▶ Task to carry out:
An identical copy of all the entries is the required result.

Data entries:
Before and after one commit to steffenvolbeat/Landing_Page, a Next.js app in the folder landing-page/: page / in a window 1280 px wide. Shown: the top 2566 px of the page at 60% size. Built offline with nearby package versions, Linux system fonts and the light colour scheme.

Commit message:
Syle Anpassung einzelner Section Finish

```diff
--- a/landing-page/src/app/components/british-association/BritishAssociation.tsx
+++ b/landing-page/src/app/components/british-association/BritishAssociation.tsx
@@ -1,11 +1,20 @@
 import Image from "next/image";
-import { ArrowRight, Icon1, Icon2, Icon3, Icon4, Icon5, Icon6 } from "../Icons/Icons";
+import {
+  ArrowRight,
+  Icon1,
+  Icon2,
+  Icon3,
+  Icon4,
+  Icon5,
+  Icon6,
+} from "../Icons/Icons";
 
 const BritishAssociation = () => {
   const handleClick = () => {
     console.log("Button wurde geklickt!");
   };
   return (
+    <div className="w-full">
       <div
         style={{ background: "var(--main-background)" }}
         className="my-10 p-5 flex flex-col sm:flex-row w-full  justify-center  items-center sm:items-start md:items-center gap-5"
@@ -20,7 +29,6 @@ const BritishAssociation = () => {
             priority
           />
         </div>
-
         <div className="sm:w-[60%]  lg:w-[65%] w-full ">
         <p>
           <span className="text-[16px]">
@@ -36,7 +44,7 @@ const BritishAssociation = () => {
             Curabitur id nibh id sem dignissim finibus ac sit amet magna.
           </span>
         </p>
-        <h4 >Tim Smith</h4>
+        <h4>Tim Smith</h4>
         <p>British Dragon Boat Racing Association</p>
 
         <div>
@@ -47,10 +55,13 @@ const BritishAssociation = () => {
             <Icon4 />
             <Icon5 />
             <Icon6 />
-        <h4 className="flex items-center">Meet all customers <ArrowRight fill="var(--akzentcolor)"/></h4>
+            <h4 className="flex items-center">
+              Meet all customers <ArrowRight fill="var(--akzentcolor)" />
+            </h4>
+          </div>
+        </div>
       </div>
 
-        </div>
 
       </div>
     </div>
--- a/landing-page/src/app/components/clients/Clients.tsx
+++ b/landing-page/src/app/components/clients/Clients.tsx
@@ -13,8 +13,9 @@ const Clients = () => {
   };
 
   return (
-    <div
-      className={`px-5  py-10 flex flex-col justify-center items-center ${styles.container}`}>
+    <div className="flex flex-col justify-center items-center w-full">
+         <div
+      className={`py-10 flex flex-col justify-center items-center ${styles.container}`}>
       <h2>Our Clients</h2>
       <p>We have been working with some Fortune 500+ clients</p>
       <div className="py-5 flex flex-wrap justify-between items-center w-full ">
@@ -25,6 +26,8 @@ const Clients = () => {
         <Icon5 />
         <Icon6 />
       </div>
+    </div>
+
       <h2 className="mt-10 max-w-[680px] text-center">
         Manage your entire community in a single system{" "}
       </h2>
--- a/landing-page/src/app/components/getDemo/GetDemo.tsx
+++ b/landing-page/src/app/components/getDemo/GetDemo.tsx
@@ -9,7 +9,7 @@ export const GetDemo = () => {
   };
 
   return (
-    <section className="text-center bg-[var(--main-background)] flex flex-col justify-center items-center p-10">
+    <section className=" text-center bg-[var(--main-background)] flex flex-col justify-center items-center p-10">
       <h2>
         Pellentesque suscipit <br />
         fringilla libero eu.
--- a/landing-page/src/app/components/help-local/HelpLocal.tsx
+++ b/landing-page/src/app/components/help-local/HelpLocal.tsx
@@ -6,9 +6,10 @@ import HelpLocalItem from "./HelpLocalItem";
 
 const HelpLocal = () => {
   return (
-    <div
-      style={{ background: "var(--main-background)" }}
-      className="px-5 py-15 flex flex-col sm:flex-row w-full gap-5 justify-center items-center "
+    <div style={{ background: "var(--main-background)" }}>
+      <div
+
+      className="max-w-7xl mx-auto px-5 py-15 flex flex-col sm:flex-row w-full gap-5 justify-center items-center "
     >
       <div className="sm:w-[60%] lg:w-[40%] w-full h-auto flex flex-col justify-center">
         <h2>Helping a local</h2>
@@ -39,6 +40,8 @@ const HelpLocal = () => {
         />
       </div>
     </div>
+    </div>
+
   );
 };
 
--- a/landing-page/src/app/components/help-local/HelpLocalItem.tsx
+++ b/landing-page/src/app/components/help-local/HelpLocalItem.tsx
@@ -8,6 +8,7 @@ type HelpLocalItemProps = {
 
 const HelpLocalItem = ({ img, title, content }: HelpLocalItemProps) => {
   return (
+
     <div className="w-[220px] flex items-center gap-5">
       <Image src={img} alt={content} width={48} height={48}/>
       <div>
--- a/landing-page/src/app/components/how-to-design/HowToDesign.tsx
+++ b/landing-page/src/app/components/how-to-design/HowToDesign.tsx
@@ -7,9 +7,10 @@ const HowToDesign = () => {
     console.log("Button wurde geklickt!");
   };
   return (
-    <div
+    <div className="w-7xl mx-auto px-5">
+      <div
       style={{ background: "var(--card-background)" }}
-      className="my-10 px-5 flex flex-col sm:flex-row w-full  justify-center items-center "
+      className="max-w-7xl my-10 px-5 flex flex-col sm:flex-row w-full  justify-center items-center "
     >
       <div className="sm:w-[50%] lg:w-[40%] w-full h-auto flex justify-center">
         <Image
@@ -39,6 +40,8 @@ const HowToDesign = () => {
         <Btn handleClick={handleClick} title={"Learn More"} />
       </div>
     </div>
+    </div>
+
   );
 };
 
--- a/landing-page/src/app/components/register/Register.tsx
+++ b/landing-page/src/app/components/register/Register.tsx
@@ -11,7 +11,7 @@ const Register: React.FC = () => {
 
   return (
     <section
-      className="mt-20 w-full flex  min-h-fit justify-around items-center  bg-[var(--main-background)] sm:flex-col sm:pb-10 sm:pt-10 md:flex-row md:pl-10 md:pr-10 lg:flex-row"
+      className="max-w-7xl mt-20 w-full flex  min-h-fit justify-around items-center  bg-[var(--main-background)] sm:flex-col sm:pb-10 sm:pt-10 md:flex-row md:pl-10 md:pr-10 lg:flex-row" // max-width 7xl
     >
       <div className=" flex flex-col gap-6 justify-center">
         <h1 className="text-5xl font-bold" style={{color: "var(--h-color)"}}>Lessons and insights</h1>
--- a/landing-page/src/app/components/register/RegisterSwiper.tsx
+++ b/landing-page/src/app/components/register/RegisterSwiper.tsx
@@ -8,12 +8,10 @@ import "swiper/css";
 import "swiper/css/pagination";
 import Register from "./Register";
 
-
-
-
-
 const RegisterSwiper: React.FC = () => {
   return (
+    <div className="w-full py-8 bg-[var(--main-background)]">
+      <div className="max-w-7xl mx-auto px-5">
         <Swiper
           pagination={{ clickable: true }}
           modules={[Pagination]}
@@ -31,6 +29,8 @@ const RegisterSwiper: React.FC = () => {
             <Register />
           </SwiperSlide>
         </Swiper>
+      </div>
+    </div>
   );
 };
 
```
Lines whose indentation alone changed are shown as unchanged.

▶ Exercise answer:
Before and after one commit to steffenvolbeat/Landing_Page, a Next.js app in the folder landing-page/: page / in a window 1280 px wide. Shown: the top 2566 px of the page at 60% size. Built offline with nearby package versions, Linux system fonts and the light colour scheme.

Commit message:
Syle Anpassung einzelner Section Finish

```diff
--- a/landing-page/src/app/components/british-association/BritishAssociation.tsx
+++ b/landing-page/src/app/components/british-association/BritishAssociation.tsx
@@ -1,11 +1,20 @@
 import Image from "next/image";
-import { ArrowRight, Icon1, Icon2, Icon3, Icon4, Icon5, Icon6 } from "../Icons/Icons";
+import {
+  ArrowRight,
+  Icon1,
+  Icon2,
+  Icon3,
+  Icon4,
+  Icon5,
+  Icon6,
+} from "../Icons/Icons";
 
 const BritishAssociation = () => {
   const handleClick = () => {
     console.log("Button wurde geklickt!");
   };
   return (
+    <div className="w-full">
       <div
         style={{ background: "var(--main-background)" }}
         className="my-10 p-5 flex flex-col sm:flex-row w-full  justify-center  items-center sm:items-start md:items-center gap-5"
@@ -20,7 +29,6 @@ const BritishAssociation = () => {
             priority
           />
         </div>
-
         <div className="sm:w-[60%]  lg:w-[65%] w-full ">
         <p>
           <span className="text-[16px]">
@@ -36,7 +44,7 @@ const BritishAssociation = () => {
             Curabitur id nibh id sem dignissim finibus ac sit amet magna.
           </span>
         </p>
-        <h4 >Tim Smith</h4>
+        <h4>Tim Smith</h4>
         <p>British Dragon Boat Racing Association</p>
 
         <div>
@@ -47,10 +55,13 @@ const BritishAssociation = () => {
             <Icon4 />
             <Icon5 />
             <Icon6 />
-        <h4 className="flex items-center">Meet all customers <ArrowRight fill="var(--akzentcolor)"/></h4>
+            <h4 className="flex items-center">
+              Meet all customers <ArrowRight fill="var(--akzentcolor)" />
+            </h4>
+          </div>
+        </div>
       </div>
 
-        </div>
 
       </div>
     </div>
--- a/landing-page/src/app/components/clients/Clients.tsx
+++ b/landing-page/src/app/components/clients/Clients.tsx
@@ -13,8 +13,9 @@ const Clients = () => {
   };
 
   return (
-    <div
-      className={`px-5  py-10 flex flex-col justify-center items-center ${styles.container}`}>
+    <div className="flex flex-col justify-center items-center w-full">
+         <div
+      className={`py-10 flex flex-col justify-center items-center ${styles.container}`}>
       <h2>Our Clients</h2>
       <p>We have been working with some Fortune 500+ clients</p>
       <div className="py-5 flex flex-wrap justify-between items-center w-full ">
@@ -25,6 +26,8 @@ const Clients = () => {
         <Icon5 />
         <Icon6 />
       </div>
+    </div>
+
       <h2 className="mt-10 max-w-[680px] text-center">
         Manage your entire community in a single system{" "}
       </h2>
--- a/landing-page/src/app/components/getDemo/GetDemo.tsx
+++ b/landing-page/src/app/components/getDemo/GetDemo.tsx
@@ -9,7 +9,7 @@ export const GetDemo = () => {
   };
 
   return (
-    <section className="text-center bg-[var(--main-background)] flex flex-col justify-center items-center p-10">
+    <section className=" text-center bg-[var(--main-background)] flex flex-col justify-center items-center p-10">
       <h2>
         Pellentesque suscipit <br />
         fringilla libero eu.
--- a/landing-page/src/app/components/help-local/HelpLocal.tsx
+++ b/landing-page/src/app/components/help-local/HelpLocal.tsx
@@ -6,9 +6,10 @@ import HelpLocalItem from "./HelpLocalItem";
 
 const HelpLocal = () => {
   return (
-    <div
-      style={{ background: "var(--main-background)" }}
-      className="px-5 py-15 flex flex-col sm:flex-row w-full gap-5 justify-center items-center "
+    <div style={{ background: "var(--main-background)" }}>
+      <div
+
+      className="max-w-7xl mx-auto px-5 py-15 flex flex-col sm:flex-row w-full gap-5 justify-center items-center "
     >
       <div className="sm:w-[60%] lg:w-[40%] w-full h-auto flex flex-col justify-center">
         <h2>Helping a local</h2>
@@ -39,6 +40,8 @@ const HelpLocal = () => {
         />
       </div>
     </div>
+    </div>
+
   );
 };
 
--- a/landing-page/src/app/components/help-local/HelpLocalItem.tsx
+++ b/landing-page/src/app/components/help-local/HelpLocalItem.tsx
@@ -8,6 +8,7 @@ type HelpLocalItemProps = {
 
 const HelpLocalItem = ({ img, title, content }: HelpLocalItemProps) => {
   return (
+
     <div className="w-[220px] flex items-center gap-5">
       <Image src={img} alt={content} width={48} height={48}/>
       <div>
--- a/landing-page/src/app/components/how-to-design/HowToDesign.tsx
+++ b/landing-page/src/app/components/how-to-design/HowToDesign.tsx
@@ -7,9 +7,10 @@ const HowToDesign = () => {
     console.log("Button wurde geklickt!");
   };
   return (
-    <div
+    <div className="w-7xl mx-auto px-5">
+      <div
       style={{ background: "var(--card-background)" }}
-      className="my-10 px-5 flex flex-col sm:flex-row w-full  justify-center items-center "
+      className="max-w-7xl my-10 px-5 flex flex-col sm:flex-row w-full  justify-center items-center "
     >
       <div className="sm:w-[50%] lg:w-[40%] w-full h-auto flex justify-center">
         <Image
@@ -39,6 +40,8 @@ const HowToDesign = () => {
         <Btn handleClick={handleClick} title={"Learn More"} />
       </div>
     </div>
+    </div>
+
   );
 };
 
--- a/landing-page/src/app/components/register/Register.tsx
+++ b/landing-page/src/app/components/register/Register.tsx
@@ -11,7 +11,7 @@ const Register: React.FC = () => {
 
   return (
     <section
-      className="mt-20 w-full flex  min-h-fit justify-around items-center  bg-[var(--main-background)] sm:flex-col sm:pb-10 sm:pt-10 md:flex-row md:pl-10 md:pr-10 lg:flex-row"
+      className="max-w-7xl mt-20 w-full flex  min-h-fit justify-around items-center  bg-[var(--main-background)] sm:flex-col sm:pb-10 sm:pt-10 md:flex-row md:pl-10 md:pr-10 lg:flex-row" // max-width 7xl
     >
       <div className=" flex flex-col gap-6 justify-center">
         <h1 className="text-5xl font-bold" style={{color: "var(--h-color)"}}>Lessons and insights</h1>
--- a/landing-page/src/app/components/register/RegisterSwiper.tsx
+++ b/landing-page/src/app/components/register/RegisterSwiper.tsx
@@ -8,12 +8,10 @@ import "swiper/css";
 import "swiper/css/pagination";
 import Register from "./Register";
 
-
-
-
-
 const RegisterSwiper: React.FC = () => {
   return (
+    <div className="w-full py-8 bg-[var(--main-background)]">
+      <div className="max-w-7xl mx-auto px-5">
         <Swiper
           pagination={{ clickable: true }}
           modules={[Pagination]}
@@ -31,6 +29,8 @@ const RegisterSwiper: React.FC = () => {
             <Register />
           </SwiperSlide>
         </Swiper>
+      </div>
+    </div>
   );
 };
 
```
Lines whose indentation alone changed are shown as unchanged.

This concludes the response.